So, one of the reasons why your domestic cat attempts to bury food leftovers is her instinctual behavior. Doing so, she wants to hide the scent as it can alert predators that she has been there.
Reason #2: She Protects Kittens
If you have a female cat with kittens at home, her reason for burying the food is that she wants to protect her kids from other predators. As well as in the case with her own scent, a cat tries to prevent others from finding out that there are kittens nearby.
Reason #3: You Give Her Too Much Food
As already mentioned, cats scratch over the food leftovers. If you notice a feline burying her food, it may be a signal that she gets more food than she can eat.
It's similar to hiding feces: A cat sees the excess food as something she is not going to return to, so she instinctively wants to bury it. As a responsible and loving cat parent, you need to control how much food to feed your cat to prevent undesired behavior, obesity, and other health issues.
Reason #4: She Tries to Keep Her Space Clean
Another reason for a cat to bury her food may be her inherent neatness. Most felines are creatures with passion for cleanliness, so they try hard to stay spotless and keep their place clean.
So, maybe your cat scratches around food, trying to tidy up her territory.
Should You Prevent a Cat from Scratching?
Pawing or scratching around the food is not harmful in itself. It's your cat instinct behavior to stay safe and hide the traces of her presence from other predators. In fact, some cat owners even find such behavior cute.
So if it's your case, feel free to leave your cat alone and don't stop her from scratching.
Another pair of shoes is when a cat damages your furniture or carpets while scratching, or you merely consider these actions annoying. If that's the case and you want a cat to stop scratching her food, there are a few steps to help you manage it.
What You Can Do to Stop This Behavior
- Once your cat finishes eating, take the bowl away to prevent scratching. If feeding with wet food, please clean the bowl at once and don't feed the leftovers again: Wet food spoils quickly.
- At the same time, please make sure your feline has free access to clean water to maintain the moisture balance in her body. She will hardly scratch around it, and you'll help her prevent many health problems this way.
- Once you see that a cat begins to scratch around, try distracting her with a toy and play with her.
- Don't leave dry food with a cat if she hasn't eaten the whole portion. Otherwise, you'll encourage scratching. Instead, limit portions to one meal so your cat wouldn't have food leftovers to bury.
- Serve food on surfaces that can't be damaged by the cat's claws, and take her food bowl away from items she can use to cover her meal.
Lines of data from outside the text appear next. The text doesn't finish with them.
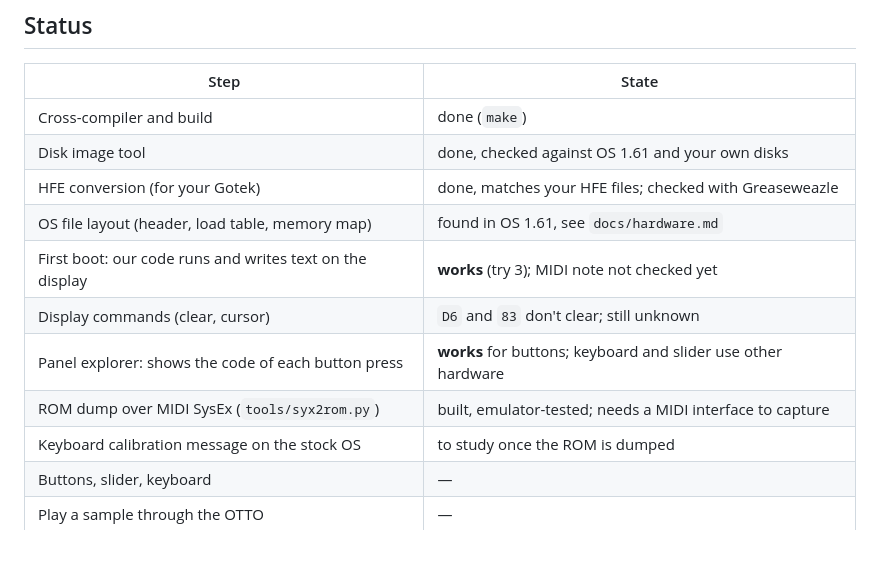
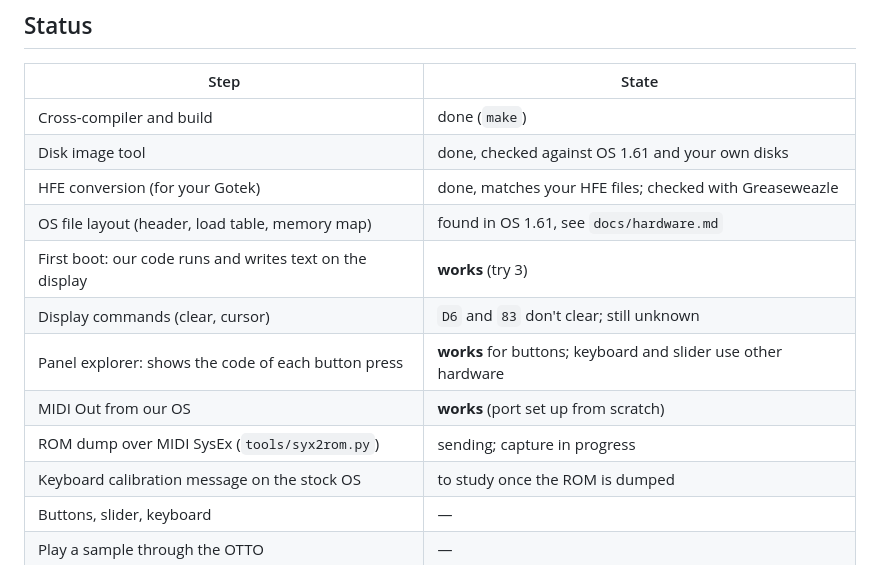
Before and after one commit to soursnake71/The-System, a Markdown page: asr10/README.md, the part around the change. GitHub-like rendering.

```diff
--- a/asr10/README.md
+++ b/asr10/README.md
@@ -17,10 +17,11 @@ switch off and boot your stock disk again. No chips are changed.
 | Disk image tool | done, checked against OS 1.61 and your own disks |
 | HFE conversion (for your Gotek) | done, matches your HFE files; checked with Greaseweazle |
 | OS file layout (header, load table, memory map) | found in OS 1.61, see `docs/hardware.md` |
-| First boot: our code runs and writes text on the display | **works** (try 3); MIDI note not checked yet |
+| First boot: our code runs and writes text on the display | **works** (try 3) |
 | Display commands (clear, cursor) | `D6` and `83` don't clear; still unknown |
 | Panel explorer: shows the code of each button press | **works** for buttons; keyboard and slider use other hardware |
-| ROM dump over MIDI SysEx (`tools/syx2rom.py`) | built, emulator-tested; needs a MIDI interface to capture |
+| MIDI Out from our OS | **works** (port set up from scratch) |
+| ROM dump over MIDI SysEx (`tools/syx2rom.py`) | sending; capture in progress |
 | Keyboard calibration message on the stock OS | to study once the ROM is dumped |
 | Buttons, slider, keyboard | — |
 | Play a sample through the OTTO | — |
```
Also changed, not shown: asr10/docs/hardware.md (+8 -0 lines).
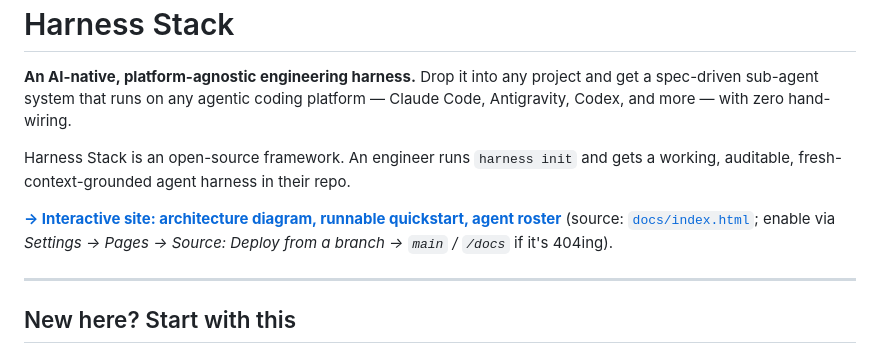
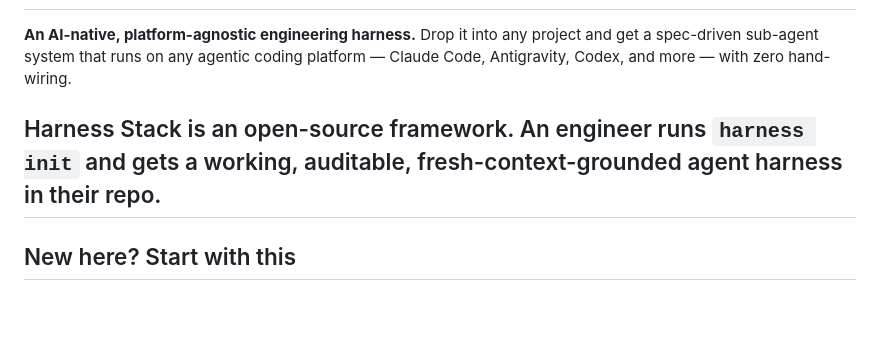
Before and after one commit to cloudbloqavi/harness-stack, a Markdown page: README.md, the part around the change. Drawn GitHub-style; blank space fills up the shorter version.

Commit message:
Remove interactive site link from README
Removed interactive site link and related instructions from README.

```diff
--- a/README.md
+++ b/README.md
@@ -6,11 +6,6 @@ platform — Claude Code, Antigravity, Codex, and more — with zero hand-wiring
 
 Harness Stack is an open-source framework. An engineer runs `harness init` and
 gets a working, auditable, fresh-context-grounded agent harness in their repo.
-
-**[→ Interactive site: architecture diagram, runnable quickstart, agent roster](https://cloudbloqavi.github.io/harness-stack/)**
-(source: [`docs/index.html`](docs/index.html); enable via *Settings → Pages →
-Source: Deploy from a branch → `main` / `/docs`* if it's 404ing).
-
 ---
 
 ## New here? Start with this
```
- If you prefer free feeding or merely don't want to serve cat food all the time during a day, consider buying a puzzle feeder for your feline. It will encourage her to "hunt" for a meal and distract her from scratching.
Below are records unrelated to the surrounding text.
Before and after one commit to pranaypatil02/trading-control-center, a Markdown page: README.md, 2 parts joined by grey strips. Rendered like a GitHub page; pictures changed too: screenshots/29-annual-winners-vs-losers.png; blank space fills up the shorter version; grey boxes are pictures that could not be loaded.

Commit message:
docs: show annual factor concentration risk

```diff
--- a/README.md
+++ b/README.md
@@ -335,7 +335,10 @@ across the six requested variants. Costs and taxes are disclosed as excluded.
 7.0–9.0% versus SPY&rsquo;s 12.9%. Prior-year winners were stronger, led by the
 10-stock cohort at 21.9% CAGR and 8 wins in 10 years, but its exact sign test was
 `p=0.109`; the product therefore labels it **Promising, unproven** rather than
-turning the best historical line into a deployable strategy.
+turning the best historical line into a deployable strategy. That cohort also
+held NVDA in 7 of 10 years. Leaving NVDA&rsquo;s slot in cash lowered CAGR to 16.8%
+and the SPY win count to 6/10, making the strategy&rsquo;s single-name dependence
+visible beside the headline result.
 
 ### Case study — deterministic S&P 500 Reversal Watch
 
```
And no matter what, please don't punish a cat for scratching or pawing her food. It's her natural, not harmful behavior, and she will not understand the reason for your punishment anyway.
Some cat owners believe that spraying water on a feline or hitting her from a bowl will solve the problem, but, in fact, it leads to more problems with a cat's behavior. When you punish your four-legged friend for scratching, you may break the bonds built between you and your pet, which will be not that easy to regain.
About the author:
Jimmie O'Chutt is an avid cat lover who runs CatPet.Club, a blog about living with cats and making this life fulfilling for both owners and their four-legged friends. Jimmie has also created the CatPet YouTube channel where you can find games for your pet to play. In his spare time, he loves reading, playing computer games, and spending time with his Maine Coon Ronnie.